This isn’t to say Latza is playing worse, or at least not significantly worse; the ex-Bochum midfielder functions in a more attacking role, trying to link the midfield to the attack – where much of the team’s highly touted talent is – the aforementioned duo of Muto and Malli, but also Jairo, who has been as incredible as both this season, and Christian Clemens, who has contributed well in recent weeks too – by acting as the legs of the team.
Much was made recently of Latza’s running performances for Mainz – he was imperious against Borussia Mönchengladbach two weeks ago, running almost 14 kilometres in a team which set this season’s record for distance run over ninety minutes. Running in itself isn’t a virtue, though, and Latza’s running is hugely useful for Martin Schmidt’s men, working as a key component of Mainz’s high press and also allowing him to lay on chances for the team; only Malli has created more chances for Mainz this season than Latza, with 28 key passes compared to Latza’s 25, but from a more attacking position and in more games; Malli has been an ever-present.
Looking at the numbers, it’s baffling that the partnership hasn’t been made more of by the mainstream press; Latza’s overcome essentially being signed as back-up to Fabian Frei to become the true successor to Geis in Mainz’s midfield – partly helped by an injury to the Swiss midfielder on Matchday three, of course, but Frei hasn’t had a look-in on the starting eleven since returning to fitness over the winter break, while Baumgartlinger has pushed his already-impressive game to new levels under Martin Schmidt.
More Praise to Come?
Perhaps the real answer comes down to goals; football fans, especially fans watching other games and looking for the key storylines in the form of highlight packages, obviously see them as more important than the underlying play which precipitates them happening. Latza hasn’t scored for Mainz yet, Baumgartlinger has only just broken his league duck for the club. Perhaps the Baumgartlinger-Latza midfield will, in coming weeks, be due more praise.

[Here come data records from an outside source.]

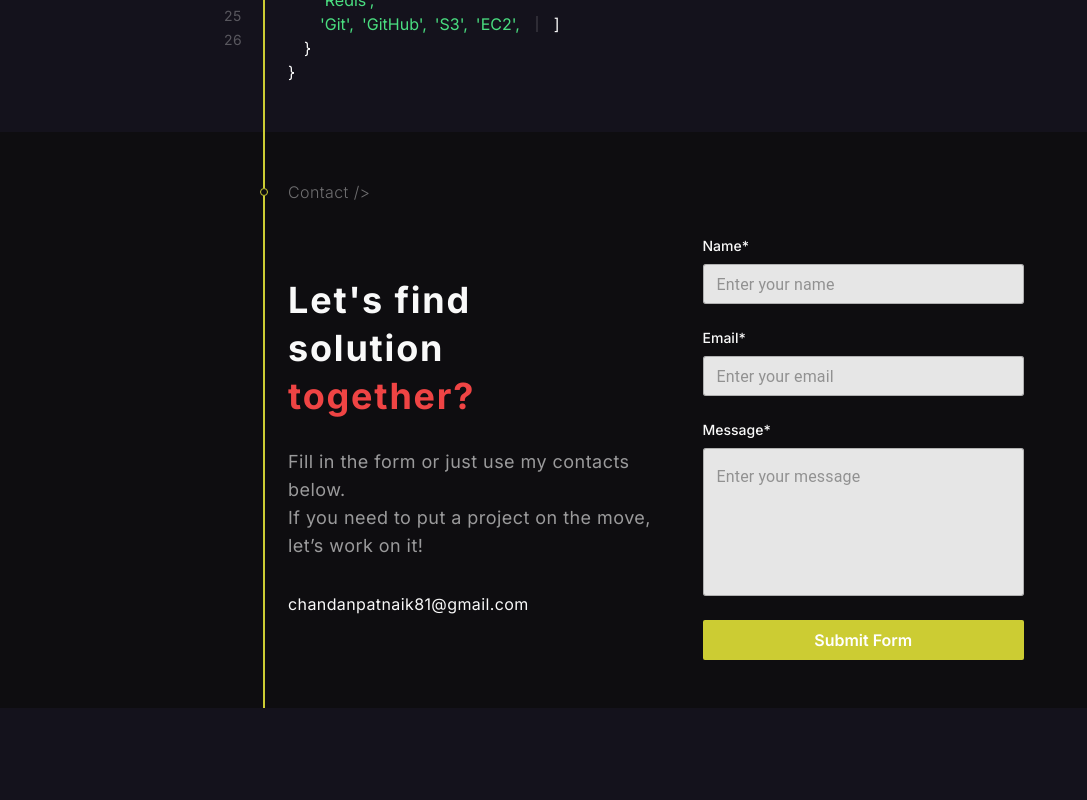
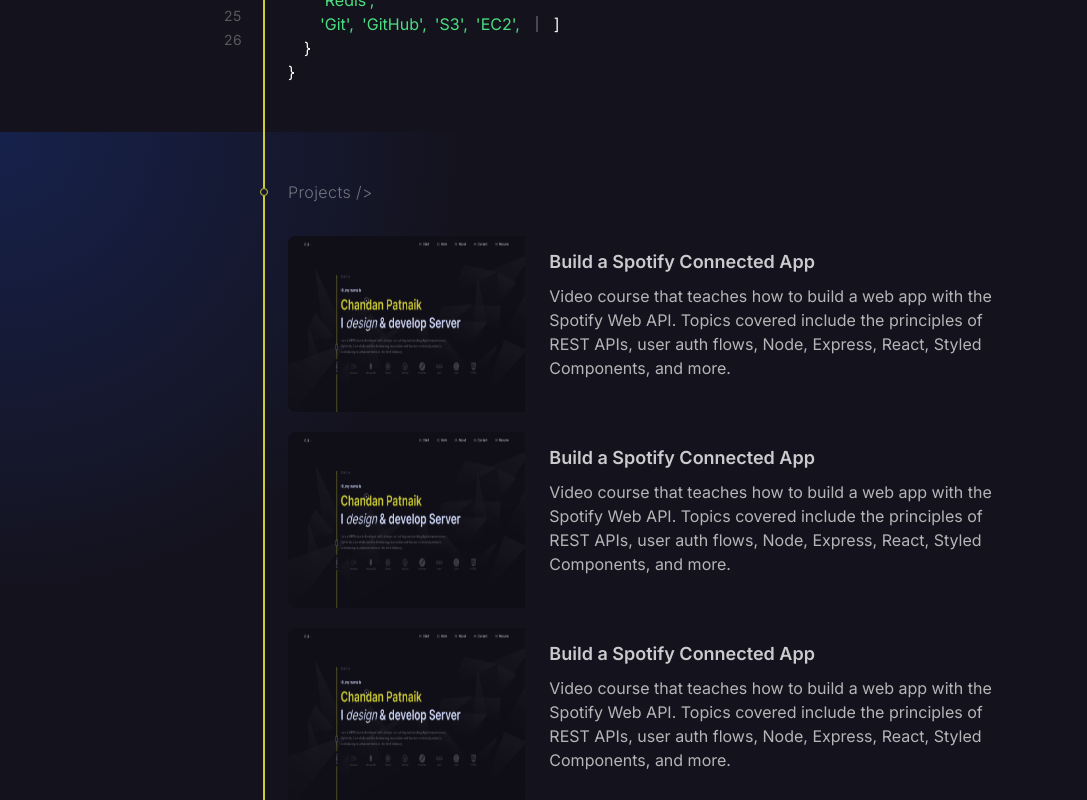
Before and after one commit to ChandanPatnaik/portfolio, a Next.js app: page / in a window 1280 px wide. Shown: the part 1500-2300 px from the top of the page, without its empty margins (0-1087 px from the left). Before the commit the page ends 2208 px from the top, so only its background shows below. Built offline with nearby package versions, Linux system fonts and the light colour scheme.

Commit message:
loader animation added

```diff
--- a/src/app/page.tsx
+++ b/src/app/page.tsx
@@ -1,46 +1,47 @@
 "use client";
 import { CustomCursor } from "@/components/core";
-import { About, Contact, Header, Hero } from "@/components/home";
+import { About, Contact, Header, Hero, Projects } from "@/components/home";
 import { motion } from "framer-motion";
 import { useState } from "react";
 
 export default function Home() {
+  const text = "Chandan Patnaik";
+
+  const textVariants = {
+    hidden: { opacity: 0, x: -20 },
+    visible: { opacity: 1, x: 0 },
+  };
+
+  const containerVariants = {
+    hidden: {},
+    visible: { transition: { staggerChildren: 0.1 } },
+  };
+
   const [isLoading, setIsLoading] = useState(true);
   setInterval(() => {
     setIsLoading(false);
-  }, 1000);
+  }, 2000);
+
   return (
     <>
       {isLoading ? (
         <div className="w-screen h-screen bg-dark-blue">
           <div className="flex items-center justify-center w-full h-full text-white gap-2 text-xl">
-            <motion.p
-              viewport={{ once: true }}
-              initial={{ x: 20 }}
-              whileInView={{ x: 0 }}
-              transition={{ duration: 0.3, delay: 0.01 }}
-              exit={{ x: 0 }}
+            <motion.div
+              initial="hidden"
+              animate="visible"
+              variants={containerVariants}
             >
-              c
-            </motion.p>
-            <motion.p
-              viewport={{ once: true }}
-              initial={{ x: 40 }}
-              whileInView={{ x: 0 }}
-              transition={{ duration: 0.4, delay: 0.01 }}
-              exit={{ x: 0 }}
-            >
-              p
-            </motion.p>
-            <motion.p
-              viewport={{ once: true }}
-              initial={{ x: 60 }}
-              whileInView={{ x: 0 }}
-              transition={{ duration: 0.5, delay: 0.01 }}
-              exit={{ x: 0 }}
-            >
-              .
-            </motion.p>
+              {text.split("").map((char, index) => (
+                <motion.span
+                  key={index}
+                  variants={textVariants}
+                  style={{ display: "inline-block", margin: "0.2em" }}
+                >
+                  {char}
+                </motion.span>
+              ))}
+            </motion.div>
           </div>
         </div>
       ) : (
@@ -51,6 +52,7 @@
             <Hero />
           </section>
           <About />
+          <Projects />
           <Contact />
         </main>
       )}
--- a/src/components/home/Header.tsx
+++ b/src/components/home/Header.tsx
@@ -24,14 +24,14 @@
         icon: <MdRestartAlt />,
       },
       {
-        label: "Work",
-        link: "#work",
-        icon: <FaNetworkWired />,
-      },
-      {
         label: "About",
         link: "#about",
         icon: <BiCommentDetail />,
+      },
+      {
+        label: "Projects",
+        link: "#projects",
+        icon: <FaNetworkWired />,
       },
       {
         label: "Contact",
--- /dev/null
+++ b/src/components/home/Projects.tsx
@@ -0,0 +1,114 @@
+/* eslint-disable @next/next/no-img-element */
+"use client";
+import { useEffect, useState } from "react";
+const Projects = () => {
+  const [cursorPosition, setCursorPosition] = useState({ x: 0, y: 0 });
+  useEffect(() => {
+    const handleMouseMove = (e: any) => {
+      setCursorPosition({ x: e.clientX, y: e.clientY });
+    };
+    window.addEventListener("mousemove", handleMouseMove);
+    return () => {
+      window.removeEventListener("mousemove", handleMouseMove);
+    };
+  }, []);
+
+  const gradientX = cursorPosition.x + "px";
+  const gradientY = cursorPosition.y + "px";
+
+  const backgroundStyle = {
+    background: `radial-gradient(600px at ${gradientX} ${gradientY}, rgba(29, 78, 216, 0.25), transparent 80%)`,
+  };
+
+  return (
+    <section
+      style={backgroundStyle}
+      id="projects"
+      className="w-full flex items-center justify-center overflow-hidden  shadow-[0_0_76px_0_rgba(10,7,22,0.004)]"
+    >
+      <div className="w-5/6 md:w-4/5 lg:w-3/5 h-full flex items-center relative">
+        <TimeLine />
+        <div className="py-8 md:py-12 flex flex-col gap-6 md:gap-8 w-full relative pl-6 md:pl-8">
+          <div className="text-base font-light text-white/40 tracking-wide">{`Projects />`}</div>
+
+          <ProjectsList />
+        </div>
+      </div>
+    </section>
+  );
+};
+export default Projects;
+
+const TimeLine = () => {
+  return (
+    <div className="absolute flex flex-col items-center top-0 left-0 h-[400%] w-4">
+      <div className="w-0.5 h-10 md:h-14 bg-light-yellow"></div>
+      <div className="w-2 h-2 border border-light-yellow rounded-full bg-transparent"></div>
+      <div className="w-0.5 h-[calc(100%-4rem)] bg-light-yellow"></div>
+    </div>
+  );
+};
+
+const ProjectsList = () => {
+  const projectList = [
+    {
+      name: "Build a Spotify Connected App",
+      description:
+        "Video course that teaches how to build a web app with the Spotify Web API. Topics covered include the principles of REST APIs, user auth flows, Node, Express, React, Styled Components, and more.",
+      image: "/project-placeholder.png",
+      tech: ["React", "Express", "Node.js", "MongoDB"],
+    },
+    {
+      name: "Build a Spotify Connected App",
+      description:
+        "Video course that teaches how to build a web app with the Spotify Web API. Topics covered include the principles of REST APIs, user auth flows, Node, Express, React, Styled Components, and more.",
+      image: "/project-placeholder.png",
+      tech: ["React", "Express", "Node.js", "MongoDB"],
+    },
+    {
+      name: "Build a Spotify Connected App",
+      description:
+        "Video course that teaches how to build a web app with the Spotify Web API. Topics covered include the principles of REST APIs, user auth flows, Node, Express, React, Styled Components, and more.",
+      image: "/project-placeholder.png",
+      tech: ["React", "Express", "Node.js", "MongoDB"],
+    },
+    {
+      name: "Build a Spotify Connected App",
+      description:
+        "Video course that teaches how to build a web app with the Spotify Web API. Topics covered include the principles of REST APIs, user auth flows, Node, Express, React, Styled Components, and more.",
+      image: "/project-placeholder.png",
+      tech: ["React", "Express", "Node.js", "MongoDB"],
+    },
+    {
+      name: "Build a Spotify Connected App",
+      description:
+        "Video course that teaches how to build a web app with the Spotify Web API. Topics covered include the principles of REST APIs, user auth flows, Node, Express, React, Styled Components, and more.",
+      image: "/project-placeholder.png",
+      tech: ["React", "Express", "Node.js", "MongoDB"],
+    },
+  ];
+  return (
+    <div className="w-full flex flex-col gap-5">
+      {projectList.map((curProject, i) => (
+        <div
+          key={i}
+          className="w-full h-44 bg-dark-blue grid grid-cols-12 gap-3 rounded-lg overflow-hidden"
+        >
+          <div className="col-span-4">
+            <img
+              src={curProject.image}
+              alt={curProject.name}
+              className="w-full h-full"
+            />
+          </div>
+          <div className="flex col-span-8 flex-col p-3 gap-2">
+            <p className="text-lg text-milk/80 font-semibold">
+              {curProject.name}
+            </p>
+            <p className="text-milk/70">{curProject.description}</p>
+          </div>
+        </div>
+      ))}
+    </div>
+  );
+};
--- a/src/components/home/index.ts
+++ b/src/components/home/index.ts
@@ -3,3 +3,4 @@
 export { default as Footer } from "./Footer";
 export { default as Header } from "./Header";
 export { default as Hero } from "./Hero";
+export { default as Projects } from "./Projects";
```
Also changed, not shown: public/project-placeholder.png (added).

But really, if Friday night proved one thing, it is that Mainz’s success comes down to their strength as a unit rather than through individual excellence – a cliché often given as a back-handed compliment to untalented teams, but a true compliment worthy of this highly talented Mainz team too, who are tactically solid and balanced from back to front but blessed with the flair to decide games. At the moment, Mainz are looking good in their attempt to bring Europa League football back to Rheinhessen, but the next five games could prove crucial in this; despite recent form they still have to take on Leverkusen at home, plus Bayern and Dortmund away from home in the next month.